A cardinal is a senior ecclesiastical official, usually an ordained bishop, and ecclesiastical prince of the Catholic Church. Cardinals are collectively known as the College of Cardinals, which as a body elects a new pope. The duties of the cardinals include attending the meetings of the College and making themselves available individually or in groups to the pope if he requests their counsel. Most cardinals have additional duties, such as leading a diocese or archdiocese or running a department of the Roman Curia.

A cardinal's other main function is electing the pope whenever, by death or resignation, the seat becomes vacant. In 1059, the right of electing the pope was reserved to the principal clergy of Rome and the bishops of the seven suburbicarian sees. During the sede vacante, the period between a pope's death and the election of his successor, the day-to-day governance of the Church as a whole is in the hands of the College of Cardinals. The right to enter the conclave of cardinals who elect the pope is now limited to those who have not reached the age of 80 years on the day of the pope's death or resignation.

The term cardinal at one time applied to any priest permanently assigned or incardinated to a church,[1] or specifically to the senior priest of an important church, based on the Latin cardo (hinge), meaning "principal" or "chief". The term was applied in this sense as early as the ninth century to the priests of the tituli (parishes) of the diocese of Rome. A remnant of these earlier cardinals is retained by the Church of England, where the title of "cardinal" is still held by the two senior members of the College of Minor Canons of St Paul's Cathedral.

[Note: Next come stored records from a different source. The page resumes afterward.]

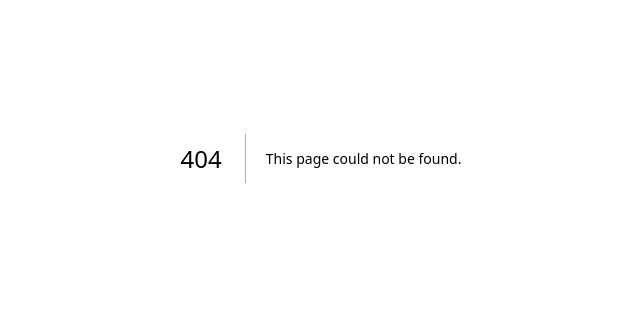
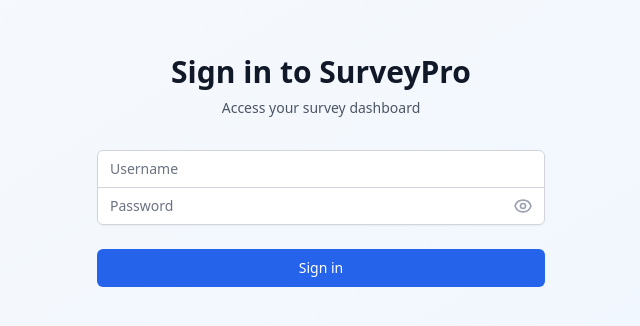
Before and after one commit to apaulho/SurveyApp, a Next.js app: page /login in a window 1280 px wide. Before the commit this address had no page. Shown: the part 242-568 px from the top of the page, without its empty margins (319-959 px from the left). Built offline with nearby package versions, Linux system fonts and the light colour scheme.

Commit message:
Add login page with password visibility toggle

```diff
--- a/index.html
+++ b/index.html
@@ -53,6 +53,9 @@
                 <button onclick="startSurvey()" class="bg-green-600 hover:bg-green-700 text-white font-semibold py-3 px-8 rounded-lg shadow-lg hover:shadow-xl transition-all duration-300 transform hover:-translate-y-1">
                     Start Survey
                 </button>
+                <a href="/login" class="bg-blue-600 hover:bg-blue-700 text-white font-semibold py-3 px-8 rounded-lg shadow-lg hover:shadow-xl transition-all duration-300 transform hover:-translate-y-1">
+                    Login
+                </a>
                 <a href="#learn-more" class="bg-white hover:bg-gray-50 text-blue-600 font-semibold py-3 px-8 rounded-lg border-2 border-blue-600 shadow-lg hover:shadow-xl transition-all duration-300 transform hover:-translate-y-1">
                     Learn More
                 </a>
--- /dev/null
+++ b/pages/login.tsx
@@ -0,0 +1,92 @@
+import { useState } from 'react';
+
+export default function Login() {
+  const [showPassword, setShowPassword] = useState(false);
+  const [username, setUsername] = useState('');
+  const [password, setPassword] = useState('');
+
+  const togglePasswordVisibility = () => {
+    setShowPassword(!showPassword);
+  };
+
+  const handleSubmit = async (e: React.FormEvent) => {
+    e.preventDefault();
+    // For demo purposes, just log the values
+    console.log('Login attempt:', { username, password });
+    alert(`Login attempted for user: ${username}`);
+  };
+
+  return (
+    <div className="min-h-screen bg-gradient-to-br from-slate-50 to-blue-50 flex items-center justify-center py-12 px-4 sm:px-6 lg:px-8">
+      <div className="max-w-md w-full space-y-8">
+        <div>
+          <h2 className="mt-6 text-center text-3xl font-extrabold text-gray-900">
+            Sign in to SurveyPro
+          </h2>
+          <p className="mt-2 text-center text-sm text-gray-600">
+            Access your survey dashboard
+          </p>
+        </div>
+        <form className="mt-8 space-y-6" onSubmit={handleSubmit}>
+          <div className="rounded-md shadow-sm -space-y-px">
+            <div>
+              <label htmlFor="username" className="sr-only">
+                Username
+              </label>
+              <input
+                id="username"
+                name="username"
+                type="text"
+                required
+                className="appearance-none rounded-none relative block w-full px-3 py-2 border border-gray-300 placeholder-gray-500 text-gray-900 rounded-t-md focus:outline-none focus:ring-blue-500 focus:border-blue-500 focus:z-10 sm:text-sm"
+                placeholder="Username"
+                value={username}
+                onChange={(e) => setUsername(e.target.value)}
+              />
+            </div>
+            <div className="relative">
+              <label htmlFor="password" className="sr-only">
+                Password
+              </label>
+              <input
+                id="password"
+                name="password"
+                type={showPassword ? 'text' : 'password'}
+                required
+                className="appearance-none rounded-none relative block w-full px-3 py-2 border border-gray-300 placeholder-gray-500 text-gray-900 rounded-b-md focus:outline-none focus:ring-blue-500 focus:border-blue-500 focus:z-10 sm:text-sm pr-10"
+                placeholder="Password"
+                value={password}
+                onChange={(e) => setPassword(e.target.value)}
+              />
+              <button
+                type="button"
+                className="absolute inset-y-0 right-0 pr-3 flex items-center"
+                onClick={togglePasswordVisibility}
+              >
+                {showPassword ? (
+                  <svg className="h-5 w-5 text-gray-400" fill="none" viewBox="0 0 24 24" stroke="currentColor">
+                    <path strokeLinecap="round" strokeLinejoin="round" strokeWidth={2} d="M13.875 18.825A10.05 10.05 0 0112 19c-4.478 0-8.268-2.943-9.543-7a9.97 9.97 0 011.563-3.029m5.858.908a3 3 0 114.243 4.243M9.878 9.878l4.242 4.242M9.878 9.878L8.464 8.464M14.12 14.12l1.415 1.415M14.12 14.12l4.243 4.243" />
+                  </svg>
+                ) : (
+                  <svg className="h-5 w-5 text-gray-400" fill="none" viewBox="0 0 24 24" stroke="currentColor">
+                    <path strokeLinecap="round" strokeLinejoin="round" strokeWidth={2} d="M15 12a3 3 0 11-6 0 3 3 0 016 0z" />
+                    <path strokeLinecap="round" strokeLinejoin="round" strokeWidth={2} d="M2.458 12C3.732 7.943 7.523 5 12 5c4.478 0 8.268 2.943 9.542 7-1.274 4.057-5.064 7-9.542 7-4.477 0-8.268-2.943-9.542-7z" />
+                  </svg>
+                )}
+              </button>
+            </div>
+          </div>
+
+          <div>
+            <button
+              type="submit"
+              className="group relative w-full flex justify-center py-2 px-4 border border-transparent text-sm font-medium rounded-md text-white bg-blue-600 hover:bg-blue-700 focus:outline-none focus:ring-2 focus:ring-offset-2 focus:ring-blue-500"
+            >
+              Sign in
+            </button>
+          </div>
+        </form>
+      </div>
+    </div>
+  );
+}
```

In the twelfth century the practice of appointing ecclesiastics from outside Rome as cardinals began, with each of them being assigned a church in Rome as his titular church, or being linked with one of the suburbicarian dioceses, while still being incardinated in a diocese other than that of Rome.